Problem statement »
Reading the records beneath this task, work out how many lines contain the word "shown" and reply with only that number.

━━ Data to examine ━━

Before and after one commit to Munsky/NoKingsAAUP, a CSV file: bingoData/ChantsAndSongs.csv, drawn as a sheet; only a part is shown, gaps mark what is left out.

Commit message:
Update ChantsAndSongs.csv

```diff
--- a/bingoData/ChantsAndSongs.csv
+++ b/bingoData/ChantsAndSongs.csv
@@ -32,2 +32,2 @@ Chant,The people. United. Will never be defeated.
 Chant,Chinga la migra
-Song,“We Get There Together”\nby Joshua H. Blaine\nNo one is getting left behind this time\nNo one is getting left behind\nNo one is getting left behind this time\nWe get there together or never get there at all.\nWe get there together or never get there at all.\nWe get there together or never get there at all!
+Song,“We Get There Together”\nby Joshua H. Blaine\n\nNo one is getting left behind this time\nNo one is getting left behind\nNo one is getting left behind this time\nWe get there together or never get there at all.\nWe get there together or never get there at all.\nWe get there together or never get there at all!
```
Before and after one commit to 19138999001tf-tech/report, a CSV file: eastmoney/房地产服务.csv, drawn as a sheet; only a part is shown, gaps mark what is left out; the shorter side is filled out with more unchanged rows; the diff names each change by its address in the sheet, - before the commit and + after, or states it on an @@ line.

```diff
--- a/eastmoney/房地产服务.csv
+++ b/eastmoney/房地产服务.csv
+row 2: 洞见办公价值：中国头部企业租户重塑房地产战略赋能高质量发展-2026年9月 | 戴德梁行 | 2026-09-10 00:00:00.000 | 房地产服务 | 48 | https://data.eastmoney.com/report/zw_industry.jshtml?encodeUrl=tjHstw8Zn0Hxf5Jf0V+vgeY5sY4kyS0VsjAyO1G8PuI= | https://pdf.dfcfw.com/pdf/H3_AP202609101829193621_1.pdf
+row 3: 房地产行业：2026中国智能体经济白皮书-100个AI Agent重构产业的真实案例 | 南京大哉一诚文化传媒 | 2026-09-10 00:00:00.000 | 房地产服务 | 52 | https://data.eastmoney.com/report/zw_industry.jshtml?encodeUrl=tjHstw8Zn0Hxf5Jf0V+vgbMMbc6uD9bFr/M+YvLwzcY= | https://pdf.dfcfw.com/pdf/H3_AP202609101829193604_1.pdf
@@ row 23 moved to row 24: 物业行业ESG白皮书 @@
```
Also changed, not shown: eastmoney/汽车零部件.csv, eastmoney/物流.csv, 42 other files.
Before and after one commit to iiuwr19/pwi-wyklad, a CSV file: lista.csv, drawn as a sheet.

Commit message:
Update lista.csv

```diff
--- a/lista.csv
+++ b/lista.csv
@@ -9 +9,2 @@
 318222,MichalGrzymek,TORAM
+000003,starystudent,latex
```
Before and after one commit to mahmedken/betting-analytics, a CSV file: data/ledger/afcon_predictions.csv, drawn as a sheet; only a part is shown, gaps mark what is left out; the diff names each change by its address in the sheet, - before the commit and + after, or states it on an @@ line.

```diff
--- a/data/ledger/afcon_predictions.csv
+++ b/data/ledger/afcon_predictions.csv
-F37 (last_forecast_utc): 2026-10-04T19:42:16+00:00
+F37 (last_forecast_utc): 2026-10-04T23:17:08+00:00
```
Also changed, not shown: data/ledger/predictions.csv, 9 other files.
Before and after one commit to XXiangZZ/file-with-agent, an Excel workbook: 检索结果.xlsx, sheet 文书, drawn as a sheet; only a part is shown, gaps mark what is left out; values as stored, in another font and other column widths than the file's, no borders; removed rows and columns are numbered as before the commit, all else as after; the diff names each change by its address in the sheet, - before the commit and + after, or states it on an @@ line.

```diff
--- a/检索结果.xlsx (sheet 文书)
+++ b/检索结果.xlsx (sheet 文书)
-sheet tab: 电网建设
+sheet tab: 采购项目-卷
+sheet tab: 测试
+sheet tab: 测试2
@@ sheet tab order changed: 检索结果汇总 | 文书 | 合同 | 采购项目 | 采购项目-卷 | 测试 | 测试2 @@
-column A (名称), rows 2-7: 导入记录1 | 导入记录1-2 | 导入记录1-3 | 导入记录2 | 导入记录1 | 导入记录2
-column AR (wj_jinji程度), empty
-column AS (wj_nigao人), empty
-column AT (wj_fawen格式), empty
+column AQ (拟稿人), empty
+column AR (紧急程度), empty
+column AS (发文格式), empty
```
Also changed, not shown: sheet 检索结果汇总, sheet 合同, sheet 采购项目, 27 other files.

━━━

Answer to the problem »
7